Pence and his wife, Karen, have been friends for years with Gillespie and his wife, Cathy. Karen Pence appeared at a “Women for Ed” fundraiser for Gillespie in Fairfax in September.
Pence compared Gillespie to Trump a number of times in his 24-minute address.
“Ed Gillespie is fighting for the lifeblood of southwest Virginia,” Pence said. “Like President Trump, Ed digs coal.”
Pence described Trump as a “friend to Ed Gillespie,” promising the administration would cut income taxes across the board nationally, just as Gillespie wants to cut state income taxes by 10 percent.
Trump endorsed Gillespie just over a week earlier in a nighttime tweet that seemed to catch Gillespie and White House staff by surprise. Gillespie did not retweet or even acknowledge it until reporters asked him about it the following day. Gillespie said he did not consider the president’s endorsement of a fellow Republican newsworthy.
Trump touted Gillespie again in a tweet Saturday, saying: “The Democrats in the Southwest part of Virginia have been abandoned by their Party. Republican Ed Gillespie will never let you down!”
Gillespie made no mention of it, but Pence announced it to the crowd.

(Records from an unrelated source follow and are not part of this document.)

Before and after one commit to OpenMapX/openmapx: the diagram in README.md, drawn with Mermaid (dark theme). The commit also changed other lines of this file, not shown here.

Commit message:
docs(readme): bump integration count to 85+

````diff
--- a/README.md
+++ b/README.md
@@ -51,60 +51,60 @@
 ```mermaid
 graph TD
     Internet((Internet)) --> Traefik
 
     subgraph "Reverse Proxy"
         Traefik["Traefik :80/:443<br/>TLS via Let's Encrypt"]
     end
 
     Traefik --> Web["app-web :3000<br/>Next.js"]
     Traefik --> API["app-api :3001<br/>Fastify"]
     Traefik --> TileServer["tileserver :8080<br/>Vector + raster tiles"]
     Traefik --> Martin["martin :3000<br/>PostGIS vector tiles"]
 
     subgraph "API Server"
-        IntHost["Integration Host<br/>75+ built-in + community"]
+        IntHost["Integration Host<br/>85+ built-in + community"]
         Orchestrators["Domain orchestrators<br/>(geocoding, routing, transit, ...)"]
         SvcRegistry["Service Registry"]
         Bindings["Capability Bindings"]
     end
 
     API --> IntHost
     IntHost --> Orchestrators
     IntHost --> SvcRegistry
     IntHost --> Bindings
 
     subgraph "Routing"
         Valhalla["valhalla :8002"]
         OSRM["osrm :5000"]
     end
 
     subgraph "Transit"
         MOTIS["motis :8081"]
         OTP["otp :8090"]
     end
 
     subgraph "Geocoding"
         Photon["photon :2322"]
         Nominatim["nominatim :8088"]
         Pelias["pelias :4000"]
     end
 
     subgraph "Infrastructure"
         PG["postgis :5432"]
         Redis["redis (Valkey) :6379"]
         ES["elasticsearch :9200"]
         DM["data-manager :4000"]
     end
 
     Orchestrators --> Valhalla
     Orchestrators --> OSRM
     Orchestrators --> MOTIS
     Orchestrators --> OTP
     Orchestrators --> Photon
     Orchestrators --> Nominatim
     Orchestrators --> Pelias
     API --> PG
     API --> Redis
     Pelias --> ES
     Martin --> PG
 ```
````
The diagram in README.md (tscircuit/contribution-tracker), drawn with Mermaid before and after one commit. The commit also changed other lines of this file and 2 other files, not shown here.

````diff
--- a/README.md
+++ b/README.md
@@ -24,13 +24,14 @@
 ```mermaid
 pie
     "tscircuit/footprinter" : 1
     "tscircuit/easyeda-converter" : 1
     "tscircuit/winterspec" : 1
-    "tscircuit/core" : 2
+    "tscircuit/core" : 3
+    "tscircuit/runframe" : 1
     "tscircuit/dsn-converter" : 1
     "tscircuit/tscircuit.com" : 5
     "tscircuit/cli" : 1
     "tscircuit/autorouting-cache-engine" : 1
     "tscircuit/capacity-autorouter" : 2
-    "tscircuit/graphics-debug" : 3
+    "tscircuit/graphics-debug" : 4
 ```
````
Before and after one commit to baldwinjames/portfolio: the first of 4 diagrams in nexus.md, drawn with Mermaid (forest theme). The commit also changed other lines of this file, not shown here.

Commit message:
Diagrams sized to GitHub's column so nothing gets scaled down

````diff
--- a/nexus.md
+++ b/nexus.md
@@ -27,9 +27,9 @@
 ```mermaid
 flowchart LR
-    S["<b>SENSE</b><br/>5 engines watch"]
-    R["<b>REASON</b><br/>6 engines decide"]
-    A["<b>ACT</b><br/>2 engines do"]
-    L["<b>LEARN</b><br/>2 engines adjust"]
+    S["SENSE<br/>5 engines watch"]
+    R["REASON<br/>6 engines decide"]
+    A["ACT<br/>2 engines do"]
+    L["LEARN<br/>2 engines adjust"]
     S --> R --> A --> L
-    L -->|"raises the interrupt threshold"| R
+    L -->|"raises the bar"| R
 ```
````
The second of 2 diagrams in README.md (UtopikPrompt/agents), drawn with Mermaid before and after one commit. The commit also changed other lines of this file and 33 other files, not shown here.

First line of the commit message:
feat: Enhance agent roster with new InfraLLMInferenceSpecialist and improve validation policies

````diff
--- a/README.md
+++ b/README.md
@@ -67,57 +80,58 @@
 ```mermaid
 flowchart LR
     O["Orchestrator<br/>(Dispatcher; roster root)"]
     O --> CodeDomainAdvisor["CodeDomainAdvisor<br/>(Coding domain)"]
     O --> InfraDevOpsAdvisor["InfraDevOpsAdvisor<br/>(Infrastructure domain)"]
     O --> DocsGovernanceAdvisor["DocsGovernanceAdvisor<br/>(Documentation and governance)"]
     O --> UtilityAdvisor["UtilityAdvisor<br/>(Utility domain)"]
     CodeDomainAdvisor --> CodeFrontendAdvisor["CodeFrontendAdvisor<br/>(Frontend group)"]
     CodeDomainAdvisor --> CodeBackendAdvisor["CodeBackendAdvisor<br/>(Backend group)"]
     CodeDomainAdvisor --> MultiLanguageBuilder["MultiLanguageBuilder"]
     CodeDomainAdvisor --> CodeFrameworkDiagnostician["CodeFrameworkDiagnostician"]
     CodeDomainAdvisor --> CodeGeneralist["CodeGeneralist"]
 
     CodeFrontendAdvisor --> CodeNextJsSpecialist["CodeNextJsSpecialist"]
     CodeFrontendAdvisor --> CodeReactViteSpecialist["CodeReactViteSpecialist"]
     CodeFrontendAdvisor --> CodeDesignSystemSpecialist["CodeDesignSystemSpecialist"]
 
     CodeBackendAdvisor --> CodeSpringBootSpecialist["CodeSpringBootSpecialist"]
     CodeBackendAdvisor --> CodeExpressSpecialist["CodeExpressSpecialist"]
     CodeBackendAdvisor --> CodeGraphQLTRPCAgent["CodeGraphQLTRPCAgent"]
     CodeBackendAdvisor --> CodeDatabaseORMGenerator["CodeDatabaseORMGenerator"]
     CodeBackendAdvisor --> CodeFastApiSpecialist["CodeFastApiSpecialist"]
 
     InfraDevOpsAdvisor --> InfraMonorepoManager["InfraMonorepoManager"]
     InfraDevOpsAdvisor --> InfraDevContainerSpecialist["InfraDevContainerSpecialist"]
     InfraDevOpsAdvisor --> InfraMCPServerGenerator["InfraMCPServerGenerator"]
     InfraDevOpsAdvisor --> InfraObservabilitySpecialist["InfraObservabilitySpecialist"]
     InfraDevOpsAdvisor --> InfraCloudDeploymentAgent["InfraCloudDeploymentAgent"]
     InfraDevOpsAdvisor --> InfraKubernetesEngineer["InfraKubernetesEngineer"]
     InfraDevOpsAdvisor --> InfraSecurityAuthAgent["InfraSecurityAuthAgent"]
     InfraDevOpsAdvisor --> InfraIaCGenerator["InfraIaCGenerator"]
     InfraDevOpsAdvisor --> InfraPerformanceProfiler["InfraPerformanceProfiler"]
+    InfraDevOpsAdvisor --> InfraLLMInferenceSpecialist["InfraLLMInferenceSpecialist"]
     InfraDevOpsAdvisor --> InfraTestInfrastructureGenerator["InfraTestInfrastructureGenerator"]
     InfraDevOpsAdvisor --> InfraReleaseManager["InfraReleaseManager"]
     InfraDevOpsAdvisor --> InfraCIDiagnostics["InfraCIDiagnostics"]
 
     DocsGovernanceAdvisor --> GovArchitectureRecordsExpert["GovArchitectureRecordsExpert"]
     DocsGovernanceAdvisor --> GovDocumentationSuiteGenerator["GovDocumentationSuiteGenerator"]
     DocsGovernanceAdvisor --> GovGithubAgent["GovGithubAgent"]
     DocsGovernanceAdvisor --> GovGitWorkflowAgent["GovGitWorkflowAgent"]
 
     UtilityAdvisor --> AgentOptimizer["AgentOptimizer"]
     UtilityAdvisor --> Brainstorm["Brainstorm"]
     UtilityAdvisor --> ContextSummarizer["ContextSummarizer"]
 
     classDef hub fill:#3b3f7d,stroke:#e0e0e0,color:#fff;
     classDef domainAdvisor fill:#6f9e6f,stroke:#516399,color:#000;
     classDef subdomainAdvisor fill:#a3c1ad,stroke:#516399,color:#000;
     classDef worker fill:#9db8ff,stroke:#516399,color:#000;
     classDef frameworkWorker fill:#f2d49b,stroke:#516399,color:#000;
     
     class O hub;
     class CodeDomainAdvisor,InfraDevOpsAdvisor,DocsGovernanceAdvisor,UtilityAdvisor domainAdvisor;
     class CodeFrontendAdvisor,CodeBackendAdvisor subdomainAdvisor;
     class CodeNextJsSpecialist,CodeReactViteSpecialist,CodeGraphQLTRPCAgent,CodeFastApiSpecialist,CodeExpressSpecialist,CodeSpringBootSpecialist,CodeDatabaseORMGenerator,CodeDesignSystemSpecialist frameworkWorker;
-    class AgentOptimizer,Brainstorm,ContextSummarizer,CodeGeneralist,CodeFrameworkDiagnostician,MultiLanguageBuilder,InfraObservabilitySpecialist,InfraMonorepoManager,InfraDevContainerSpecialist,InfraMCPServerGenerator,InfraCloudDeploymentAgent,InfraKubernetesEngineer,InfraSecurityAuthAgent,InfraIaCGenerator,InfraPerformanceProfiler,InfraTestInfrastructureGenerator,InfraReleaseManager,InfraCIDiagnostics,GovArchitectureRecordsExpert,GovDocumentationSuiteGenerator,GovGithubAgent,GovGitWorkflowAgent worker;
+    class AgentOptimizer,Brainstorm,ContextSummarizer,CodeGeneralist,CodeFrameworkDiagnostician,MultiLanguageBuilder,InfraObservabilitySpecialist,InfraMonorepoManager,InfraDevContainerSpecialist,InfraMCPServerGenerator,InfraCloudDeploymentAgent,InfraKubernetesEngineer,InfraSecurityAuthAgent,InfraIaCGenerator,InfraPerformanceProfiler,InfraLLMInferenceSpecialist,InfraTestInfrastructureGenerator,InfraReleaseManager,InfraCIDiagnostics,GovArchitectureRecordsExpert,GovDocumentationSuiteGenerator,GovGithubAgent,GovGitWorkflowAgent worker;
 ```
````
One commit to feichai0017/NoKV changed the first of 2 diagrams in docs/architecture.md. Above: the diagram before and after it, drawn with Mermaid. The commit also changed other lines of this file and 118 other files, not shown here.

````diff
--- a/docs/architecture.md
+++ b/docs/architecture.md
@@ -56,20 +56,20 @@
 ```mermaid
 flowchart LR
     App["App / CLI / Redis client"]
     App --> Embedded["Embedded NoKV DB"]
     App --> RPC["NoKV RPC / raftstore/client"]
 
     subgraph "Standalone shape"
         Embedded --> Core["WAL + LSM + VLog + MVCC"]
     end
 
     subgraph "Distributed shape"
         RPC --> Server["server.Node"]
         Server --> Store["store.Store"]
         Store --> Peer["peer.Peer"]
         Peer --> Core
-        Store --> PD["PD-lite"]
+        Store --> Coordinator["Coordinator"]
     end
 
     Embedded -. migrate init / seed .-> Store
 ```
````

The tweet drew the attention of Susan Swecker, the state’s Democratic Party chairwoman.
“Why don’t you stop tweeting and starting giving a damn about SW VA?” she tweeted in response. “Your executive order on health care puts lives on the line.”
The crowd was enthusiastic, shouting “USA! USA!” as Pence took and left the stage, but it was far smaller than the 1,200 that organizers had expected. Gillespie’s campaign put the number at about 600.
Emma Clark, a Republican activist, worked the phones earlier in the day to try to drum up more attendees. She and others said it was hard to compete with other activities on a beautiful Saturday, including football, hunting and the wedding of two local Republican leaders, which drew a number of GOP activists as guests. A tractor pull took place on the fairgrounds just as the rally kicked off.
“That doesn’t mean they’re not going to come out to vote,” said Augustus Chafin, 23, son of state Sen. A. Benton Chafin Jr. (R-Russell).
The crowd greeted Gillespie warmly and let out its biggest cheer when he mentioned Trump by name, something the candidate normally avoids doing in a purple state that went for Hillary Clinton by five points.
“I want to thank [Pence] and want to thank President Trump for repealing the Clean Power Plan here,” Gillespie said to cheers.
Some rally attendees said they wished the understated Gillespie would adopt Trump’s swaggering style. He nearly lost the June 13 primary to Prince William County Supervisor Corey A. Stewart (R-At Large), a Trump acolyte who derided him as “Establishment Ed.”
“He’s too polite,” said Clark, 79.
But Wayne Stevens, a machinist and cattle farmer sporting overalls and a cowboy hat, was all in for Gillespie. “I think he’s more for the working man [than Northam],” Stevens said.